We were just falling under the shadow of the western mountain when six sharptails rose from the sage and flew our way. I watched them at 10X until I realized they were coming right for me. I dropped the binocular in time to see all of them back pedal and flutter into the grass and sage in front of me. The nearest was just 30 feet away.
Elk Knob was their ridge, a lek site during spring festivities. In fall the older cocks lead the young males to these traditional leks. They even do a bit of dance training. This prepares the youngsters for spring. Just in case the old timers celebrate winter by feeding hawks.

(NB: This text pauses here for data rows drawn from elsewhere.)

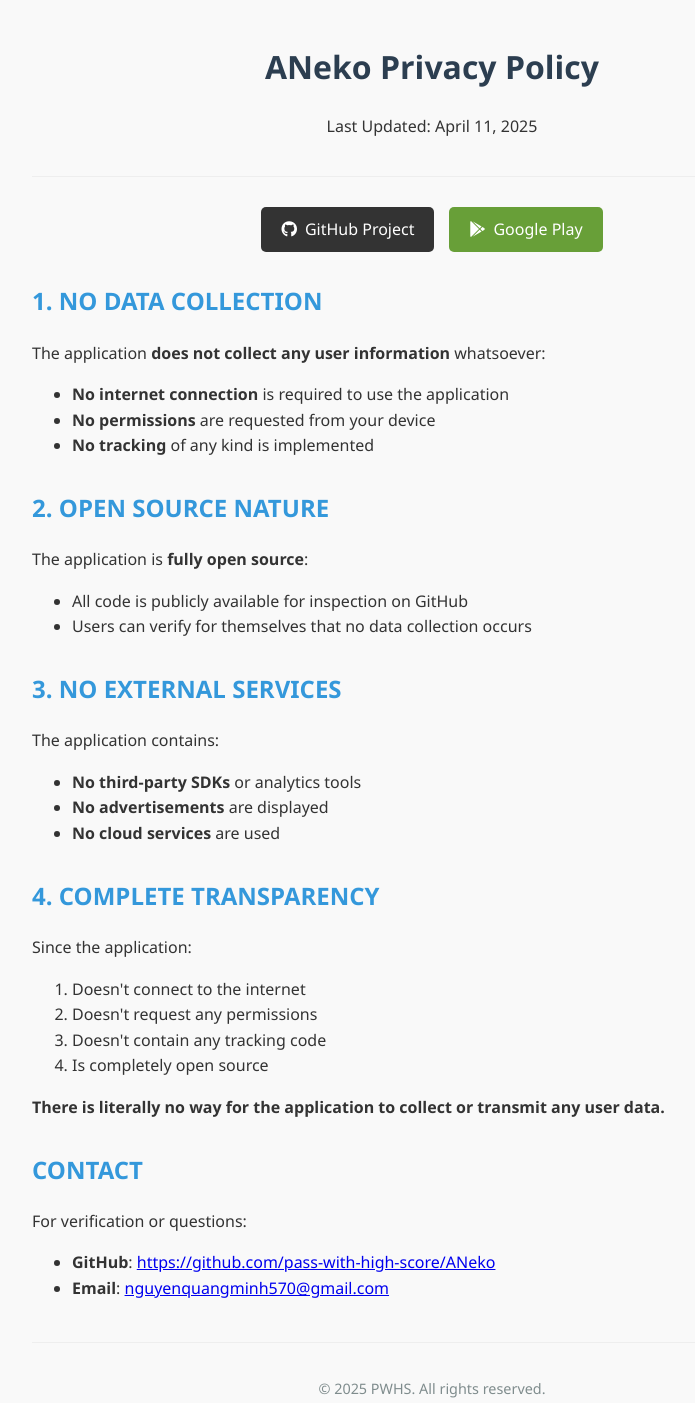
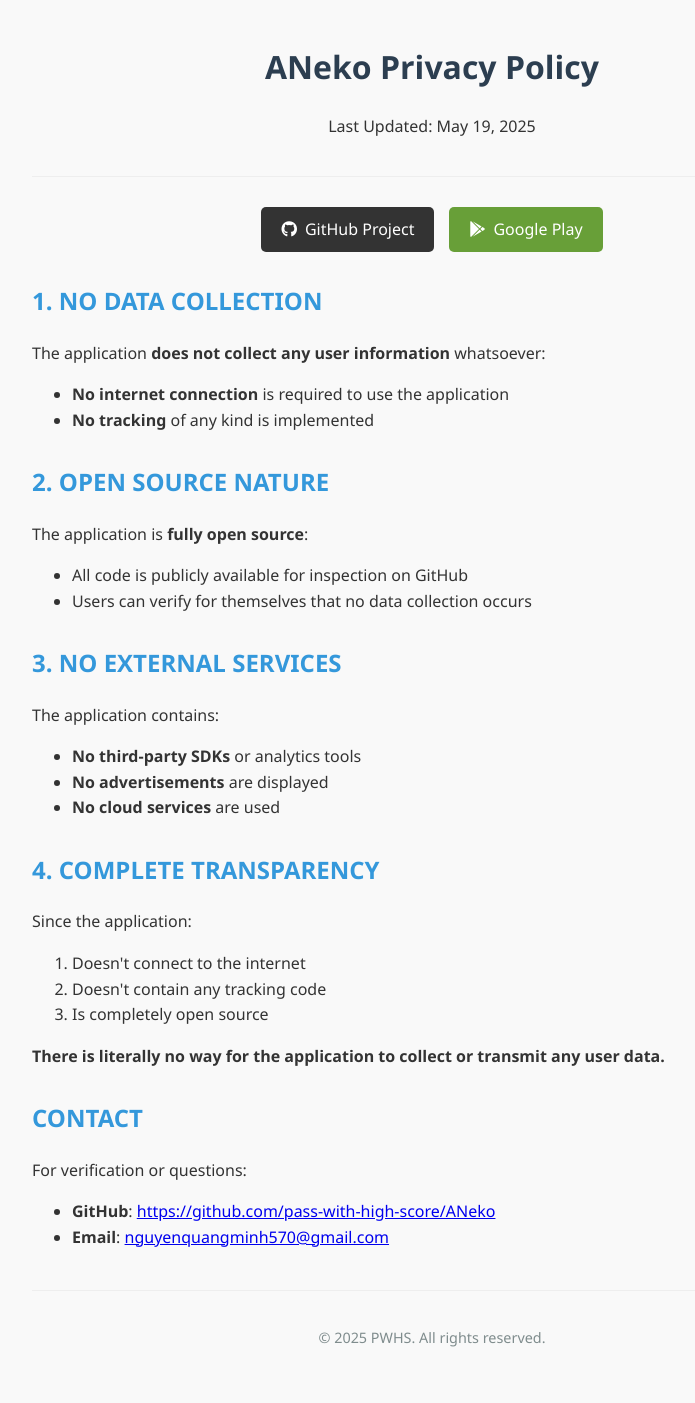
Before and after one commit to pass-with-high-score/aneko-privacy, a plain HTML site: page index.html in a window 1280 px wide. Shown: the top 1403 px of the page, without its empty margins (208-903 px from the left). Drawn offline with Linux system fonts and the light colour scheme.

Commit message:
feat: update last updated date in privacy policy and remove permissions mention - The app need overlay permission

```diff
--- a/index.html
+++ b/index.html
@@ -76,7 +76,7 @@
 <body>
 <header>
   <h1>ANeko Privacy Policy</h1>
-  <p>Last Updated: April 11, 2025</p>
+  <p>Last Updated: May 19, 2025</p>
 </header>
 
 <div class="buttons">
@@ -92,7 +92,6 @@
 <p>The application <strong>does not collect any user information</strong> whatsoever:</p>
 <ul>
   <li><strong>No internet connection</strong> is required to use the application</li>
-  <li><strong>No permissions</strong> are requested from your device</li>
   <li><strong>No tracking</strong> of any kind is implemented</li>
 </ul>
 
@@ -115,7 +114,6 @@
 <p>Since the application:</p>
 <ol>
   <li>Doesn't connect to the internet</li>
-  <li>Doesn't request any permissions</li>
   <li>Doesn't contain any tracking code</li>
   <li>Is completely open source</li>
 </ol>
```
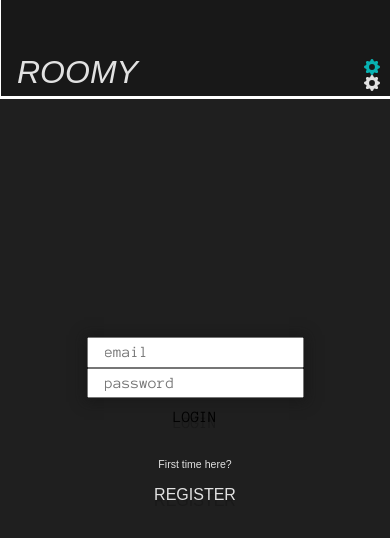
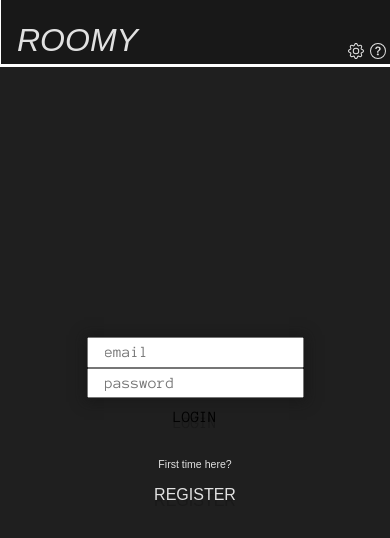
Before and after one commit to JaynewDee/meeps, a React (Vite) app in the folder client/: page / in a window 390 px wide. Shown: the top 538 px of the page. Built offline with nearby package versions, Linux system fonts and the light colour scheme; no server answers.

Commit message:
style tweaks

```diff
--- a/client/src/App.css
+++ b/client/src/App.css
@@ -22,7 +22,8 @@ header {
 }
 
 .menu-options {
-  margin: auto 0.66rem 0.33rem auto;
+  display: flex;
+  margin: auto 0.33rem 0.33rem auto;
 }
 
 .menu-options > span {
@@ -30,8 +31,13 @@ header {
   align-items: center;
   justify-content: center;
   cursor: pointer;
+  margin: auto 0 0 0.33rem;
 }
+
 .settings-icon {
+}
+.settings-icon:hover,
+.help-icon:hover {
   color: var(--prime-blue);
 }
 
@@ -110,7 +116,7 @@ header {
   text-align: left;
   padding-left: 3rem;
   padding-right: 3rem;
-  padding-top: 6rem;
+  margin-top: 6rem;
   padding-bottom: 4rem;
   font-family: var(--mono);
 }
@@ -123,18 +129,6 @@ header {
 .message-username::after {
   content: "]";
   color: var(--prime-blue);
-}
-
-.name-and-date {
-  display: flex;
-  justify-content: space-between;
-  align-items: center;
-  margin: 0.66rem auto;
-  height: 1rem;
-}
-
-.time-at {
-  margin: 0 0.33rem;
 }
 
 .message-content {
@@ -162,8 +156,20 @@ header {
 
 .message-text {
   padding-left: 2rem;
+  padding-bottom: 1rem;
 }
 
+.name-and-date {
+  display: flex;
+  justify-content: space-between;
+  align-items: center;
+  margin: 0.66rem auto;
+  height: 1rem;
+}
+
+.time-at {
+  margin: 0 0.33rem;
+}
 .error-box {
   position: absolute;
   left: 50%;
@@ -233,7 +239,7 @@ header {
   color: rgba(200, 200, 200);
   height: 1.66rem;
   font-size: 0.66rem;
-  padding: 0 1rem;
+  padding: 0 0.33rem;
 }
 
 .session-utils-box > button:hover {
--- a/client/src/components/Header.tsx
+++ b/client/src/components/Header.tsx
@@ -1,4 +1,4 @@
-import { BsFillGearFill as Gear } from "react-icons/bs";
+import { BsGear as Gear, BsQuestionCircle as Question } from "react-icons/bs";
 
 const Header = () => {
   return (
@@ -7,7 +7,7 @@ const Header = () => {
       <div className="menu-options">
         {/* On click, display settings modal */}
         <span className="settings-icon">{Gear({})}</span>
-        <span className="help-icon">{Gear({})}</span>
+        <span className="help-icon">{Question({})}</span>
       </div>
     </header>
   );
--- a/client/src/components/SessionUtils.tsx
+++ b/client/src/components/SessionUtils.tsx
@@ -11,32 +11,13 @@ const SessionUtils: React.FC<any> = ({}) => {
     logout();
   };
 
-  const getAllRooms = async () => {
-    const res = await API.getRooms();
-    console.log(res);
-  };
-
-  const getOwnUser = async () => {
-    const res = await API.getMe();
-    console.log(res);
-  };
-
-  const getRecentMsgs = async () => {
-    const res = await API.getRecentMessages("central");
-    console.log(res);
-  };
-
-  const deleteAllMessages = async () => {
-    const res = await API.deleteAllMessages();
-    console.log(res);
-  };
-
   const spacer = () => (
     <div style={{ width: 0, border: "1px solid black", height: "12px" }}></div>
   );
 
   return (
     <div className="session-utils-box">
+      {spacer()}
       <button onClick={destroySession}>END SESSION</button>
       {spacer()}
       {/* <button onClick={getAllRooms}>FETCH ROOMS</button>
--- a/client/src/index.css
+++ b/client/src/index.css
@@ -16,6 +16,7 @@
   -webkit-text-size-adjust: 100%;
 
   --prime-blue: rgba(0, 255, 255, 0.666);
+  overflow: hidden;
 }
 
 #root {
@@ -26,7 +27,6 @@
 body {
   margin: 0;
   height: 100%;
-  overflow: clip;
 }
 
 input,
@@ -61,6 +61,11 @@ button:hover {
   .scroll-wrapper {
     width: 100%;
     border: none;
+    margin-right: 0;
+  }
+  .messages-container {
+    padding-left: 1rem;
+    padding-right: 1rem;
   }
 }
 
@@ -69,6 +74,7 @@ button:hover {
     padding-left: 1rem;
     padding-right: 0;
     padding-bottom: 6rem;
+    margin-top: 3rem;
   }
 
   .message-content {
@@ -82,4 +88,7 @@ button:hover {
   .datetime {
     font-size: 0.5rem;
   }
+  .app-title {
+    margin-top: 1rem;
+  }
 }
```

The closest bird detected me within seconds of landing and flushed, but landed again when it realized the others weren’t panicking. Heads popped above the grass, ducked, and re-emerged in new locations. I mimicked the calls they use on their leks, something like “chuckle-uckle” said back in the throat. They seemed to calm. Stayed. Just long enough for a mule deer fawn to walk out of Spring Draw and “dum tee dum tee dee” right into the middle of the covey. It erupted, six beautiful, white-and-gray prairie grouse flaring like a star burst all around and over that little gray deer. The fawn didn’t even flinch. I’d have jumped half out of my camouflage.
Soaking Up the Remains of the Day
Brandon crawled over from his post behind me. I described what he missed. Then we watched two forkhorns and a doe feed up from Spring Draw and cross over into Barn Draw. A rooster pheasant cackled far down slope and I found him in the binocular, gliding off Windy Ridge into the neighbor’s wooded draw for the night. During the last fifteen minutes of shooting light three forkhorn bucks minced from the upper end of the Spring Draw woods. They paralleled the fence, an easy 200 yard shot. Brandon was on them, his rifle in the sticks. But before he could shoot, they hopped the fence. Instantly Dancing Spring Ranch deer became the neighbor’s deer.
“Ready to go?” Brandon asked once they’d walked out of view. He sounded only mildly disappointed.
“Sure, but if you don’t mind waiting a minute or two, the moon should rise over that mountain. Just right of the peak.” A minute later a sliver of silver crested the snowcapped mountain. We could see the turn of the Earth then, its crenated crust sliding under the orb of its satellite, which gave the illusion of the moon sliding up into the deep purple twilight. Far away a coyote howled. Wood smoke curled from our chimney in the valley below, the promise of warmth against the chill of nightfall.
It was a glorious setting, all this. The remains of the day. A perfect scene for lovers wasted on Brandon and his old father-in-law. Or maybe not. For we were lovers. Brandon was falling in love with this annual undertaking we call deer hunting. And I, after 50 years, in love with it still.
Ron Spomer sometimes thinks his hunting world is too beautiful.